Indiana: The first state to end funding for its Planned Parenthood clinics, Indiana cut all state funding for the organization along with $1.4 million in Medicaid funds. Planned Parenthood is currently seeking a preliminary injunction against the law and claims the measure is unconstitutional as Medicaid funds can be used at any qualified health provider. Yesterday, the U.S. Department of Justice issued a briefing siding with the health organization against the state law. Planned Parenthood operates 28 health centers across Indiana and serves around 9,300 Medicaid patients.
Kansas: In May, Gov. Sam Brownback (R-KS) signed the law banning the use of over $300,000 in federal funding under the Title X Family Planning Program in Planned Parenthood clinics, redirecting the money to government clinics instead. Unlike in Indiana, the measure does not prevent Medicaid patients from using the clinics.
North Carolina: On June 15, the state legislature overrode Gov. Bev Perdue’s (D-NC) veto on its proposed budget plan and thereby cut all state and federal funding—totaling around $434, 000 annually—for its health centers. GOP lawmakers avoided the legal troubles Indiana is facing by staying away from Medicaid, but Planned Parenthood is still considering filing for an injunction. In a poll conducted recently, 57 percent of the state’s voters oppose the funding cuts to Planned Parenthood and its programs.
Tennessee: The day after passing the state budget, GOP lawmakers learned that the amendment they added to ban public money for Planned Parenthood had been secretly gutted before the late-night vote. In response, conservatives across the state called for the governor to revoke Planned Parenthood’s Title X funding. By June 13, all but one county had done so, even though none of Title X funds can be used to pay for abortions, and thereby removed support from the state’s nine Planned Parenthood clinics and their 9,000 patients. Currently, the public money goes toward providing the organization’s family planning services for low-income patients.
Protesting the adverse effect that such a move puts on the poor, president and CEO for Planned Parenthood of Middle and East Tennessee Jeff Teague said, “Tennessee is a rural and poor state, so it’s gonna put an additional burden on the population least likely to afford it. In a lot of cases, that means they are going to lose access to health care.”
Texas: GOP lawmakers are currently working on keeping Planned Parenthood from receiving nearly $20 million in public funding as a part of the Texas Medicaid Women’s Health program.
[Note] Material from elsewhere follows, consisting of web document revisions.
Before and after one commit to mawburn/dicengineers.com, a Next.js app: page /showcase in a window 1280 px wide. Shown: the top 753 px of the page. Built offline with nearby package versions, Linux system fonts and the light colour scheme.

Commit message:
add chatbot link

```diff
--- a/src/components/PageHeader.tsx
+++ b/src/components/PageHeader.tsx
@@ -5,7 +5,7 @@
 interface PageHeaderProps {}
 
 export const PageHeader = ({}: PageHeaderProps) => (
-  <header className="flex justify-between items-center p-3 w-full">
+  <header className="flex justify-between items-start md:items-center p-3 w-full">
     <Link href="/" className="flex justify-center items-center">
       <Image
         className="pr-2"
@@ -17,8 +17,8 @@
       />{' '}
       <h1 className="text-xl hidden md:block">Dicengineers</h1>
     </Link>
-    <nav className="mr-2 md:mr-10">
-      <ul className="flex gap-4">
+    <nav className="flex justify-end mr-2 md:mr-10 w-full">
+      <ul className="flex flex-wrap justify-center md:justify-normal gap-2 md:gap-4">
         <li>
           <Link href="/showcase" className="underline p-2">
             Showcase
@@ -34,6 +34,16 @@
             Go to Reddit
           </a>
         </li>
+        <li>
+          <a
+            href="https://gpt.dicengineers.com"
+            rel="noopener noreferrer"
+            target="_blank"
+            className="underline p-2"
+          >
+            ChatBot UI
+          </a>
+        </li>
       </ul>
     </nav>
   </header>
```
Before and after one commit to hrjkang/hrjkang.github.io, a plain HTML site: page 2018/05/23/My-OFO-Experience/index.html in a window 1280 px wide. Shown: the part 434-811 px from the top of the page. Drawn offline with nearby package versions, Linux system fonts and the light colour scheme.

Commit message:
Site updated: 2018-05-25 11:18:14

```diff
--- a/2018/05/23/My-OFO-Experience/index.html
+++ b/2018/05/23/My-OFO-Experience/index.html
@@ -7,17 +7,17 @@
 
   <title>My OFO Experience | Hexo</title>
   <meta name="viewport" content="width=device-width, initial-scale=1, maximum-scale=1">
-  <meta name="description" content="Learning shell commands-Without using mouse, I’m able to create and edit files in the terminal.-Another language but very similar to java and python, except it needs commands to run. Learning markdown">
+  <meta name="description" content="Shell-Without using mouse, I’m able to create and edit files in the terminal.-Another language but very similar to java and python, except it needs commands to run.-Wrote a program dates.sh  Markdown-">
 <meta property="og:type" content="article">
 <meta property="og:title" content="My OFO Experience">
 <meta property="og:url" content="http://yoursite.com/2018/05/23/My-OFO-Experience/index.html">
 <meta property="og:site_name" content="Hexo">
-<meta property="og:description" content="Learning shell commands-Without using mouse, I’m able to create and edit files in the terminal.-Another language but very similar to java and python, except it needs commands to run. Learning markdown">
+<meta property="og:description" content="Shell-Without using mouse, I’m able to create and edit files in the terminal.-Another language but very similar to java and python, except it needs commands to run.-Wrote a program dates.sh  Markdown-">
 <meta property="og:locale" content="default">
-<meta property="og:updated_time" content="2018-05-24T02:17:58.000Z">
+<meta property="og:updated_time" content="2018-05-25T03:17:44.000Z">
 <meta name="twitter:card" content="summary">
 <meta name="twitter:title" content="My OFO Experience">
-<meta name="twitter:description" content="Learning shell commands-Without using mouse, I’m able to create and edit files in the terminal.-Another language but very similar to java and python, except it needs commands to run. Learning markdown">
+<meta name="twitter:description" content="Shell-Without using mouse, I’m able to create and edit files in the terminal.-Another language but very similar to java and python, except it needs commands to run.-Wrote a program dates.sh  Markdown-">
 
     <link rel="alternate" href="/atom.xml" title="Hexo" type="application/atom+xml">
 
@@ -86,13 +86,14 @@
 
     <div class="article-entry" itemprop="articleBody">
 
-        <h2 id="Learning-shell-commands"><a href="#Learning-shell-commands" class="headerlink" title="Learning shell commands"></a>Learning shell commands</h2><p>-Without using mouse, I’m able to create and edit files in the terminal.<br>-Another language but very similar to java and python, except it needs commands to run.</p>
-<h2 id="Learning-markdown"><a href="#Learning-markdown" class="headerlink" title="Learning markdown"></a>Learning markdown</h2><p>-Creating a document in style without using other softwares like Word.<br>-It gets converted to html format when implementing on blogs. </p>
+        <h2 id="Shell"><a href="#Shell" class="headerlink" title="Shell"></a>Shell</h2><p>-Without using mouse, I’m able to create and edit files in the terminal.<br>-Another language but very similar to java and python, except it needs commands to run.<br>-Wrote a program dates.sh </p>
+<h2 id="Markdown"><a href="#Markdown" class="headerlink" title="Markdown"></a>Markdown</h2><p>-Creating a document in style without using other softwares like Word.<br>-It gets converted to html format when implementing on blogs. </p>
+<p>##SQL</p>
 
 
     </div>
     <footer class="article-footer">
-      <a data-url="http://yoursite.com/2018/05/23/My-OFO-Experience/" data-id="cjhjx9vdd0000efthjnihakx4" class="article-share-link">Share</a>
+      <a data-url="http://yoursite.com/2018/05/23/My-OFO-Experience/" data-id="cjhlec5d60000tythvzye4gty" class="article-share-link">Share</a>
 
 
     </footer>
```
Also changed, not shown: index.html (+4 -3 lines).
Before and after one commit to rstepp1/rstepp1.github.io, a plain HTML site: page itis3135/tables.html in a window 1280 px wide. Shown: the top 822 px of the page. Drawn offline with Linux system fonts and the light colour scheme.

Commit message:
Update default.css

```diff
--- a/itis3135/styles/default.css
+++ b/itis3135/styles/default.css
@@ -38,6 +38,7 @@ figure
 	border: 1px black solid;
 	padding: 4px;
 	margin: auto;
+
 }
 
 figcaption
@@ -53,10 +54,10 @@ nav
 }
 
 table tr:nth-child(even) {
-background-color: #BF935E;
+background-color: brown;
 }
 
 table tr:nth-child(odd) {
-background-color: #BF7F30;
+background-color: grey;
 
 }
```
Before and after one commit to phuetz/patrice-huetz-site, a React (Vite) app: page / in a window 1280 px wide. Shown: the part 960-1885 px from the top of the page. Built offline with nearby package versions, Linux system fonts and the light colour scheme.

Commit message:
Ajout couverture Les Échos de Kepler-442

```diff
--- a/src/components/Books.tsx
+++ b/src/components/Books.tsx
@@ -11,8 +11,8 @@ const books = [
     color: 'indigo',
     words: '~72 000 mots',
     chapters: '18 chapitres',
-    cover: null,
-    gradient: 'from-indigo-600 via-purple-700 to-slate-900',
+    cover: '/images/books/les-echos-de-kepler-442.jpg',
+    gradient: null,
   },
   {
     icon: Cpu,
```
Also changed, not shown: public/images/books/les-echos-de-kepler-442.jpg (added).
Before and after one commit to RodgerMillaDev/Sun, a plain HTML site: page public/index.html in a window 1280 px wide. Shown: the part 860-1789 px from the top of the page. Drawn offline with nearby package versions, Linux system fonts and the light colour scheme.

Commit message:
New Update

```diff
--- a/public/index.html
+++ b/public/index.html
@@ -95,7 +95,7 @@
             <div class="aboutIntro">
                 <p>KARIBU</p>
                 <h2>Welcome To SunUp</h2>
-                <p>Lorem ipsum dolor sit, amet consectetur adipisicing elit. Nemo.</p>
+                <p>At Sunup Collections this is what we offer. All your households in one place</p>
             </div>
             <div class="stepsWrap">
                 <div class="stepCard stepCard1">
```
None of the health centers run by the organization in the state offer abortion services, yet all 122,000 of its patients could suffer if the House and Senate can reach an agreement on the bill that currently includes the funding ban as an amendment.
Oklahoma: An amendment that would have removed funding from Planned Parenthood’s Women Infant and Child program died with the bill in a legislative committee on May 26. The program provides nutritional services and food vouchers to pregnant women and women with small children. It does not fund abortions.
Who will be next? In just the past few months, GOP lawmakers have targeted Planned Parenthood in states across the nation to promote their moral stance on abortion over the healthcare rights of poor and uninsured women. The Hyde Amendment may have prevented any taxpayers from paying for abortion services since the 1970s, Planned Parenthood may only spend less than three percent of its budget on abortions and hundreds of thousands of patients may depend on these clinics for their health needs, but conservatives will stop at nothing to have a pro-life talking point for their next campaign.